Career Revitalization — Marshal Your Resources
You have written down your career revitalization goals. You separated the goals into short-term, intermediate and long-term goals. You specified tasks that are measurable, achievable, realistic and time limited to achieve your goals. It is time to take action.
But first, identify and marshal your resources. You have already done most of the work by getting clear on the requirements for your perfect job and ideal career. Now, you need to focus on and organize resources to achieve your goals.
Organize your resources in these categories:
Career Revitalization Resources — Time
How much time can you spare to work on your career revitalization? Silly question, right. If you are working, you don’t have time. If you are not working, you may believe you have unlimited time. Both beliefs are wrong.
If you are working but are not satisfied with your job or career path, you must make time. How much time depends on how much pain or fear you are experiencing and how motivated you are to get on your ideal career path. Reading this post is a good start, but many people read lots of posts and career books and then do nothing. They are wasting their time if they are not also taking action.
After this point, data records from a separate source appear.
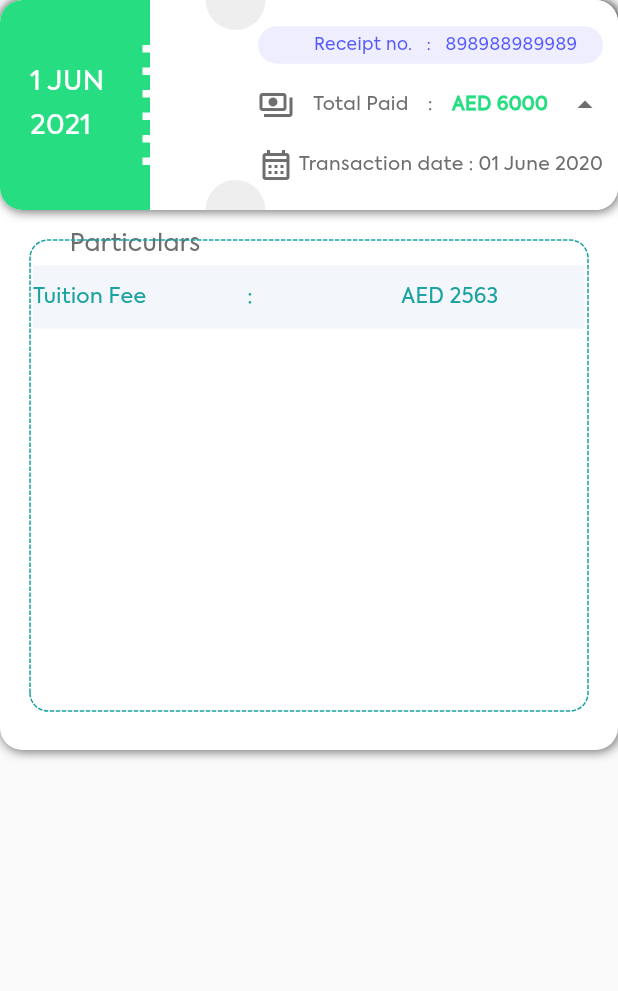
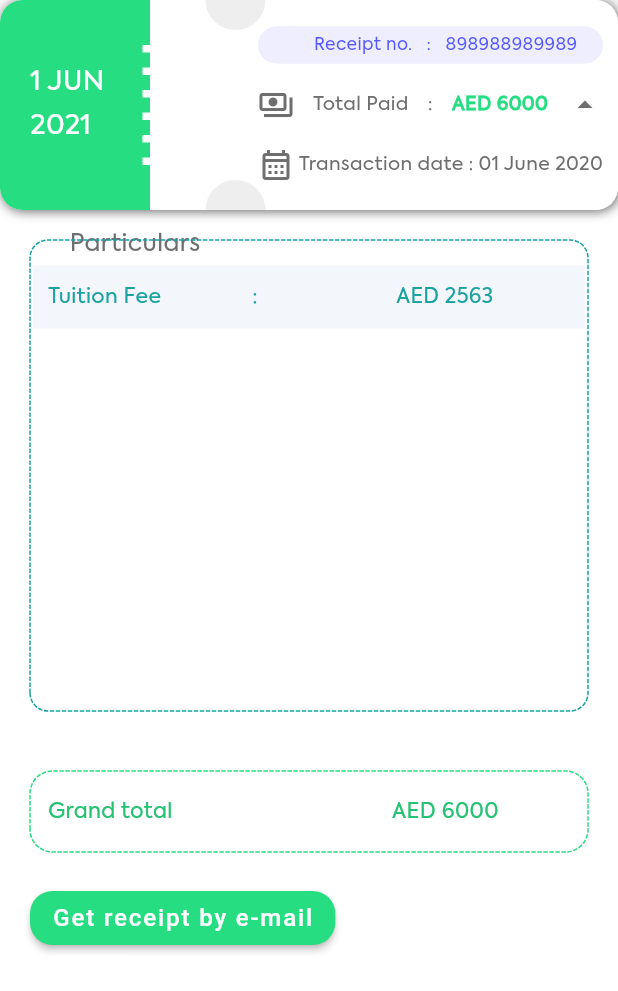
Before and after one commit to faizal6916/schooldiarjuly12, a Flutter app: the PaidFeeWidget widget shown alone on an empty page, opened directly, after a tap on "1 JUN 2021", on a phone screen of 412 x 824 dp. Shown: the top 991 px of the screen. Run offline on Flutter 3.47's test engine with Material 2 defaults, Android fonts, the light colour scheme and no system bars; drawn by our look-alikes of dotted_border; our stand-ins replace flutter_screenutil, lottie; network calls fail.

Commit message:
add feepaid

```diff
--- a/lib/Widgets/paidFee.dart
+++ b/lib/Widgets/paidFee.dart
@@ -15,19 +15,20 @@ class _PaidFeeWidgetState extends State<PaidFeeWidget> {
   Widget build(BuildContext context) {
     return Container(
       width: 1.sw,
-      height: isExpanded? 500 : 140,
+      height: isExpanded? 700 : 140,
       decoration: BoxDecoration(
         color: Colors.white,
         borderRadius: BorderRadius.circular(15),
         boxShadow: [
-          BoxShadow(
-              color: Colors.black54,
-              offset: Offset(1, 1),
-              //spreadRadius: 2
-              blurRadius: 5)
+          // BoxShadow(
+          //     color: Colors.black54,
+          //     offset: Offset(1, 1),
+          //     //spreadRadius: 2
+          //     blurRadius: 5)
         ],
       ),
       child: Column(
+        //mainAxisAlignment: MainAxisAlignment.start,
         children: [
           InkWell(
             onTap: (){
@@ -101,7 +102,9 @@ class _PaidFeeWidgetState extends State<PaidFeeWidget> {
               ),
             ),
           ),
-        isExpanded?  Stack(
+        isExpanded?  Column(
+          children: [
+            Stack(
                 children: [
                   Positioned(
                     top: 10,
@@ -145,6 +148,7 @@ class _PaidFeeWidgetState extends State<PaidFeeWidget> {
                                       height: 15,
                                     ),
                                     Container(
+                                      padding: EdgeInsets.symmetric(horizontal: 10),
                                       color: Color(0xFFf3f6fa),
                                       child: Table(
                                         children: [
@@ -178,15 +182,61 @@ class _PaidFeeWidgetState extends State<PaidFeeWidget> {
                                           )
                                         ],
                                       ),
-                                )
+                                    ),
+
                                   ],
                                 ),
-                          )
+                              ),
+
                             ],
                           ),
-                    )),
+                        ),),
                   ),
                 ],
+              ),
+            //SizedBox(height: 10,),
+            Padding(
+              padding: const EdgeInsets.all(20.0),
+              child: DottedBorder(
+                color: Color(0xff26de81),
+                borderType: BorderType.RRect,
+                radius: Radius.circular(15),
+                child: Container(
+                    padding: EdgeInsets.symmetric(horizontal: 10),
+                    width: double.infinity,
+                    height: 50,
+                    child: Row(
+                      mainAxisAlignment: MainAxisAlignment.spaceBetween,
+                      children: [
+                        Text('Grand total',style: grandTotalStyle(),),
+                        SizedBox(width: 55,),
+                        Text('AED 6000',style: grandTotalStyle(),),
+                        SizedBox(width: 2,),
+                      ],
+                    )
+                ),),
+            ),
+            //SizedBox(height: 10,),
+            Row(
+              mainAxisAlignment: MainAxisAlignment.start,
+              children: [
+                Padding(
+                  padding: const EdgeInsets.symmetric(horizontal: 20),
+                  child: ElevatedButton(
+                    style: ElevatedButton.styleFrom(
+                      primary: Color(0xff26de81),
+                      shape: RoundedRectangleBorder(
+                        borderRadius: BorderRadius.circular(15)
+                      )
+                    ),
+                    onPressed: (){}, child: Text('Get receipt by e-mail'),),
+                ),
+                SizedBox(width: 5,)
+              ],
+            ),
+
+          ],
+          //mainAxisAlignment: MainAxisAlignment.start,
         ) : Container()
         ],
       ),
@@ -364,4 +414,11 @@ class _PaidFeeWidgetState extends State<PaidFeeWidget> {
       fontWeight: FontWeight.w400,
       fontFamily: "Axiforma",
       fontSize: 12.sp);
+
+  grandTotalStyle() => TextStyle(
+      color: Color(0xff24c272),
+      fontWeight: FontWeight.w400,
+      fontFamily: "Axiforma",
+      fontSize: 14.0
+  );
 }
```
Lines whose indentation alone changed are shown as unchanged.
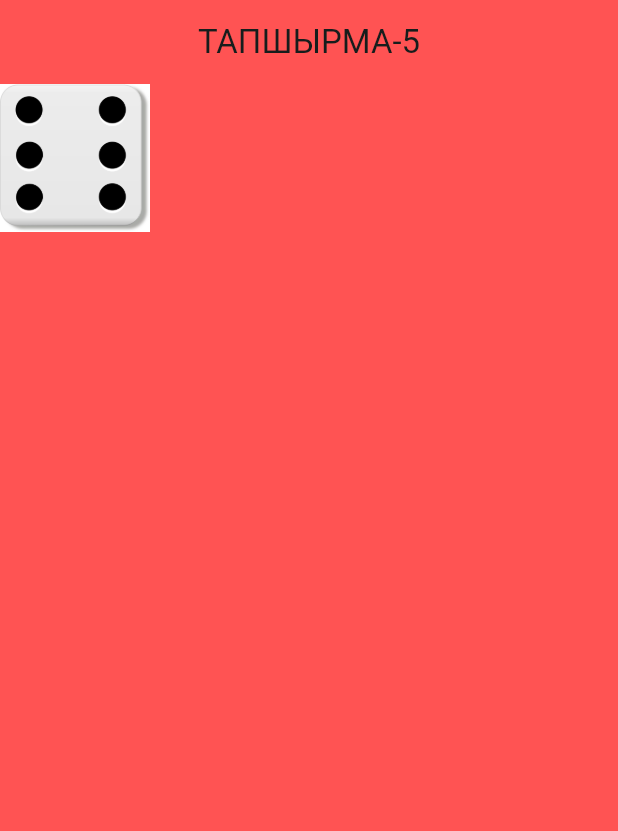
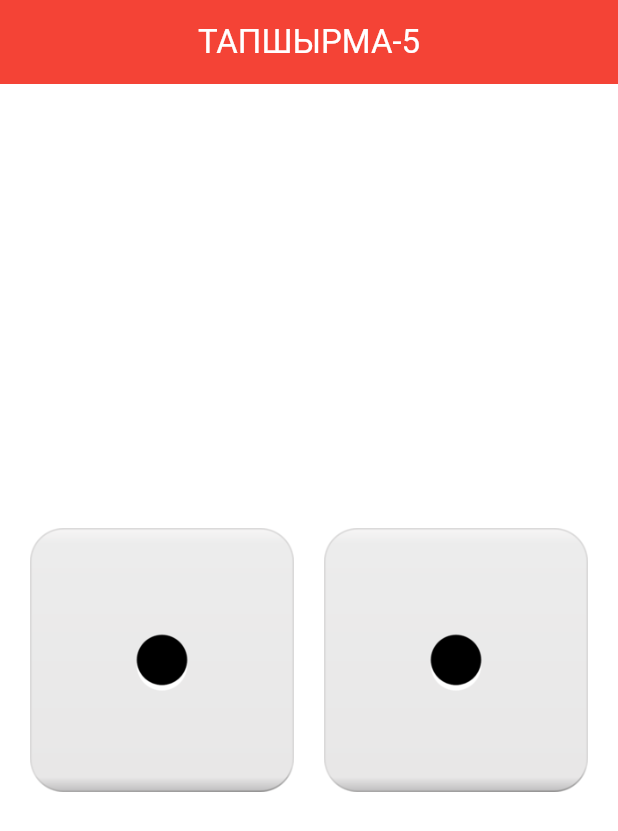
Before and after one commit to Maxon2024/dice_app_2024, a Flutter app: the screen it shows after launch, on a phone screen of 412 x 824 dp. Shown: the top 831 px of the screen. Run offline on Flutter 3.47's test engine with Material 3 defaults, Android fonts, the phone set to English and light mode, and no system bars.

Commit message:
Изменил

```diff
--- a/lib/app/app.dart
+++ b/lib/app/app.dart
@@ -14,6 +14,6 @@ class MyApp extends StatelessWidget {
           colorScheme: ColorScheme.fromSeed(seedColor: Colors.teal),
           useMaterial3: true,
         ),
-        home: const HomePage());
+        home: HomePage());
   }
 }
--- a/lib/pages/home_page.dart
+++ b/lib/pages/home_page.dart
@@ -1,24 +1,66 @@
+import 'dart:math';
+
 import 'package:flutter/material.dart';
 
-class HomePage extends StatelessWidget {
+class HomePage extends StatefulWidget {
   const HomePage({super.key});
+
+  @override
+  State<HomePage> createState() => _HomePageState();
+}
+
+class _HomePageState extends State<HomePage> {
+  int one = 1;
+  int two = 1;
 
   @override
   Widget build(BuildContext context) {
     return Scaffold(
-      backgroundColor: Color(0xffFF5353),
+      backgroundColor: Colors.white,
       appBar: AppBar(
-        backgroundColor: Color(0xffFF5353),
-        title: Text('ТАПШЫРМА-5'),
+        backgroundColor: Colors.red,
+        title: Text(
+          'ТАПШЫРМА-5',
+          style: TextStyle(color: Colors.white),
+        ),
         centerTitle: true,
       ),
-      body: Row(
-        children: [
-          Image.asset(
-            'assets/images/dice 6.jpg',
-            width: 100,
-          )
-        ],
+      body: Center(
+        child: Padding(
+          padding: const EdgeInsets.symmetric(horizontal: 20),
+          child: Row(
+            mainAxisAlignment: MainAxisAlignment.center,
+            children: [
+              Expanded(
+                child: GestureDetector(
+                  onTap: () {
+                    setState(() {
+                      one = Random().nextInt(5) + 1;
+                    });
+                  },
+                  child: Image.asset(
+                    'assets/images/dice $one.jpg',
+                    //width: 150,
+                  ),
+                ),
+              ),
+              const SizedBox(width: 20),
+              Expanded(
+                child: GestureDetector(
+                  onTap: () {
+                    setState(() {
+                      two = Random().nextInt(5) + 1;
+                    });
+                  },
+                  child: Image.asset(
+                    'assets/images/dice $two.jpg',
+                    //width: 150,
+                  ),
+                ),
+              ),
+            ],
+          ),
+        ),
       ),
     );
   }
```
Also changed, not shown: assets/images/dice 1.jpg (added), assets/images/dice1.jpeg (deleted).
Commit to working on your career revitalization for a fixed amount of time each week. Schedule the time and the tasks in your calendar, not just on you to-do list. Treat the scheduled career time as a top priority just like client work. Protect that time and if you must reschedule due to unanticipated events, reschedule the time during the same week. Even if you work late or come in early to do it. Unless you treat your career time as sacrosanct, it will end up as one of those items on your calendar or to-do list that keeps being carried, but never being accomplished.
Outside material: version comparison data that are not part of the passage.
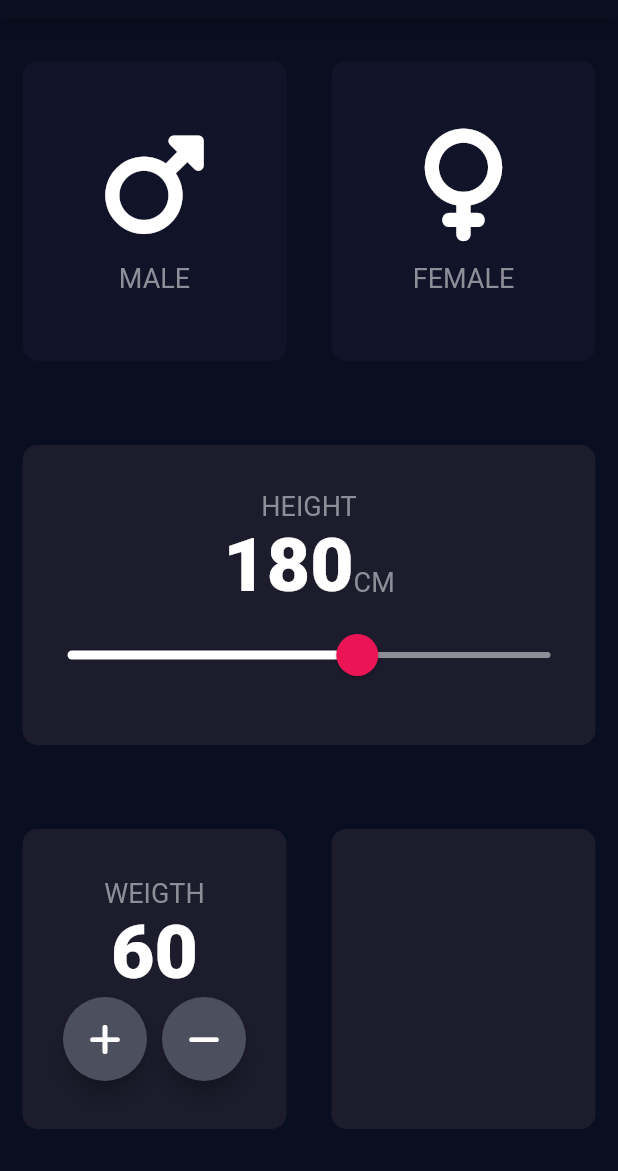
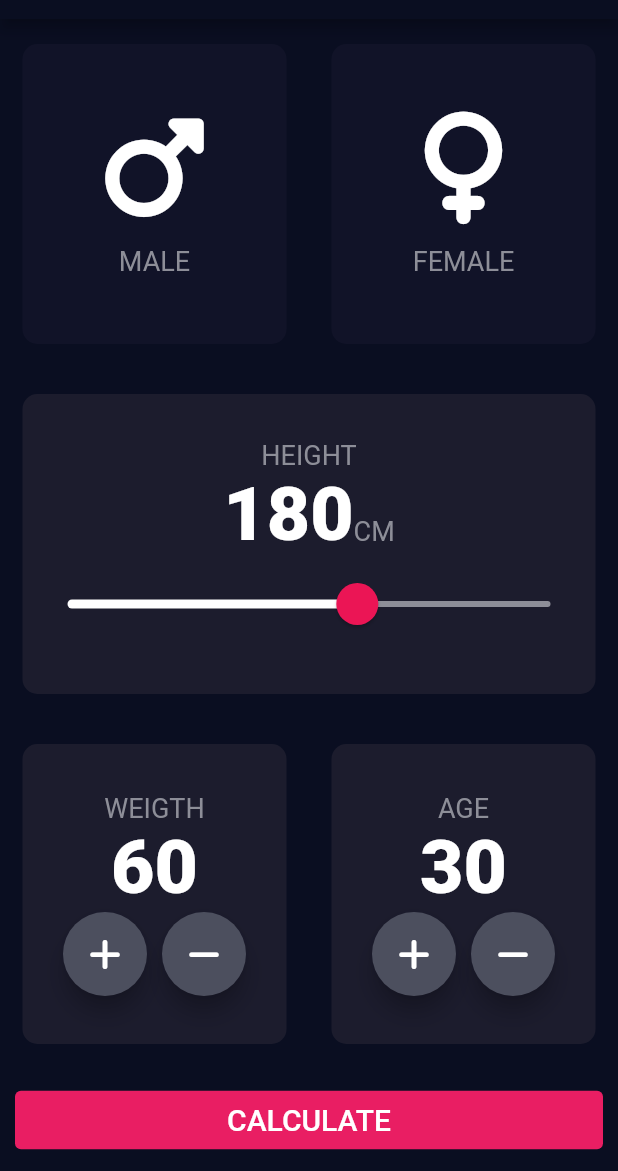
Before and after one commit to gustavozreis/Flutter-BMICalculator, a Flutter app: the screen it shows after launch, on a phone screen of 412 x 824 dp, the part 65-1236 px from its top. Run offline on Flutter 3.47's test engine with Material 2 defaults, Android fonts, the phone set to English and light mode, and no system bars; our stand-ins replace font_awesome_flutter; missing offline and left inert: dart:ffi.

Commit message:
Adiciona navegação entre páginas.

```diff
--- a/lib/main.dart
+++ b/lib/main.dart
@@ -1,5 +1,5 @@
 import 'package:flutter/material.dart';
-import 'input_page.dart';
+import 'view/input_page.dart';
 
 void main() {
   runApp(const BMICalculator());
--- a/lib/input_page.dart
+++ b/lib/view/input_page.dart
@@ -2,8 +2,9 @@ import 'package:bmi_calculator/view/widgets/divided_box.dart';
 import 'package:bmi_calculator/view/widgets/icon_content.dart';
 import 'package:flutter/material.dart';
 import 'package:font_awesome_flutter/font_awesome_flutter.dart';
-import 'constants.dart';
+import '../constants.dart';
 import 'package:bmi_calculator/view/widgets/round_icon_button.dart';
+import 'package:bmi_calculator/view/results_page.dart';
 
 enum Gender { MALE, FEMALE }
 
@@ -19,6 +20,7 @@ class _InputPageState extends State<InputPage> {
   Color femaleCardColor = kInactiveCardColor;
   int height = 180;
   int weigth = 60;
+  int age = 30;
 
   void updateCardColor(Gender gender) {
     if (gender == Gender.MALE) {
@@ -39,6 +41,18 @@ class _InputPageState extends State<InputPage> {
   void decreaseWeigth() {
     setState(() {
       weigth--;
+    });
+  }
+
+  void increaseAge() {
+    setState(() {
+      age++;
+    });
+  }
+
+  void decreaseAge() {
+    setState(() {
+      age--;
     });
   }
 
@@ -87,11 +101,11 @@ class _InputPageState extends State<InputPage> {
               children: [
                 Expanded(
                   child: DividedBox(
-                    color: Color(0xFF1C1C2D),
+                    color: const Color(0xFF1C1C2D),
                     cardChild: Column(
                       mainAxisAlignment: MainAxisAlignment.center,
                       children: [
-                        Text(
+                        const Text(
                           'HEIGHT',
                           style: kTextStyle,
                         ),
@@ -104,7 +118,7 @@ class _InputPageState extends State<InputPage> {
                               height.toString(),
                               style: kHeightTextStyle,
                             ),
-                            Text(
+                            const Text(
                               'CM',
                               style: kTextStyle,
                             )
@@ -113,13 +127,13 @@ class _InputPageState extends State<InputPage> {
                         SliderTheme(
                           data: SliderTheme.of(context).copyWith(
                             activeTrackColor: Colors.white,
-                            inactiveTrackColor: Color(0xFF8D8E98),
-                            thumbColor: Color(0xFFEB1555),
-                            overlayColor: Color(0x29EB1555),
-                            thumbShape:
-                                RoundSliderThumbShape(enabledThumbRadius: 14.0),
-                            overlayShape:
-                                RoundSliderOverlayShape(overlayRadius: 30.0),
+                            inactiveTrackColor: const Color(0xFF8D8E98),
+                            thumbColor: const Color(0xFFEB1555),
+                            overlayColor: const Color(0x29EB1555),
+                            thumbShape: const RoundSliderThumbShape(
+                                enabledThumbRadius: 14.0),
+                            overlayShape: const RoundSliderOverlayShape(
+                                overlayRadius: 30.0),
                           ),
                           child: Slider(
                             value: height.toDouble(),
@@ -181,9 +195,67 @@ class _InputPageState extends State<InputPage> {
                 Expanded(
                   child: DividedBox(
                     color: Color(0xFF1C1C2D),
+                    cardChild: Column(
+                      mainAxisAlignment: MainAxisAlignment.center,
+                      crossAxisAlignment: CrossAxisAlignment.center,
+                      children: [
+                        const Text(
+                          'AGE',
+                          style: kTextStyle,
+                        ),
+                        Text(
+                          age.toString(),
+                          style: kHeightTextStyle,
+                        ),
+                        Row(
+                          mainAxisAlignment: MainAxisAlignment.center,
+                          crossAxisAlignment: CrossAxisAlignment.center,
+                          children: [
+                            RoundIconButton(
+                                onPress: increaseAge,
+                                icon: FontAwesomeIcons.plus),
+                            const SizedBox(
+                              width: 10.0,
+                            ),
+                            RoundIconButton(
+                                onPress: decreaseAge,
+                                icon: FontAwesomeIcons.minus),
+                          ],
+                        )
+                      ],
+                    ),
                   ),
                 ),
               ],
+            ),
+          ),
+          Padding(
+            padding: const EdgeInsets.all(10.0),
+            child: TextButton(
+              onPressed: () => {
+                Navigator.push(
+                  context,
+                  MaterialPageRoute(
+                    builder: (context) => ResultsPage(),
+                  ),
+                ),
+              },
+              style: TextButton.styleFrom(
+                primary: Colors.white,
+                backgroundColor: Colors.pink,
+              ),
+              child: Row(
+                mainAxisAlignment: MainAxisAlignment.center,
+                children: const [
+                  Text(
+                    'CALCULATE',
+                    style: TextStyle(
+                      fontSize: 20.0,
+                      color: Colors.white,
+                    ),
+                  ),
+                ],
+              ),
             ),
           ),
         ],
--- /dev/null
+++ b/lib/view/results_page.dart
@@ -0,0 +1,15 @@
+import 'package:flutter/material.dart';
+
+class ResultsPage extends StatelessWidget {
+  const ResultsPage({Key? key}) : super(key: key);
+
+  @override
+  Widget build(BuildContext context) {
+    return Scaffold(
+      appBar: AppBar(
+        title: Text('BMI CALCULATOR'),
+      ),
+      body: Text('Hello'),
+    );
+  }
+}
```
How much time should you devote to your career revitalization? How bad do you want to find your perfect job? How quickly do you want to create your ideal career path to success, prosperity and personal fulfillment?
I urge you to devote at least 5 hours a week even if you are not facing any immediate fear or pain. If you are in a more intense situation, 15 hours a week is a good benchmark. And if you are not working, 40 hours a week should be a minimum. It will be difficult to reach these targets. You will most likely need to schedule time on the weekends, early mornings or late evenings. If you are not working, 40 hours may seem like a breeze if you were billing 50 or 60 hours a week when you were working. But, you continue to have other obligations. You may also pick up more household and childcare duties. Diversions magically appear. There are no real deadlines unless your financial situation is precarious. It’s easy to get to the end of the week and realize you haven’t worked on your career revitalization for your schedule time commitment.
Career Revitalization Resources — Financial
What are your financial resources?
If you are not working, how long until you need an income-producing job?
How much can you spend on career-related information and professional help? Do you have the financial resources to buy various professional assessments or subscribe to data resources? Can you find the money to hire professional consultants, advisers or coaches?
There are trade-offs. You may spend a little less of your time on the career revitalization process if you have the funds to hire professionals. These professionals can assist you in being more efficient and focused in you work and even doing some of the work for you. If your funds are limited, and you can’t afford outside help, you may need to spend more of your time on career matters.
Career Revitalization Resources — Family, Friends And Colleagues
Do you have family, friends, or colleagues who can help with you career revitalization? These are people that can help in ways beyond networking help. These individuals must have both the time and the skills to be a useful resource. Otherwise, they will just divert you from your primary focus.
When using family, friends or colleagues as career revitalization resources, you need to be careful. These individuals need clear roles. The desire to be helpful when they don’t possess the knowledge or skills, and the potential for emotions influencing judgments and advice are possible issues. Family members may be influenced by issues about money. Colleagues may be influenced by a desire to continue working together. You also need to be cautious when letting colleagues into your career revitalization process if you don’t want your current employer to know about your plans.
What resources will you use in your career revitalization process?
ABOUT THE AUTHOR:
I started a career consulting practice serving lawyers and other professionals after a successful career as a practicing attorney.
I Now Work With Other Lawyers to Help Them Find Their Perfect Job And Create Their Ideal Career To Achieve Success, Prosperity, and Personal Fulfillment.
Get my exclusive career newsletter for lawyers and other professionals once a week by clicking here.
Originally published at gregyatesconsulting.com on August 23, 2015.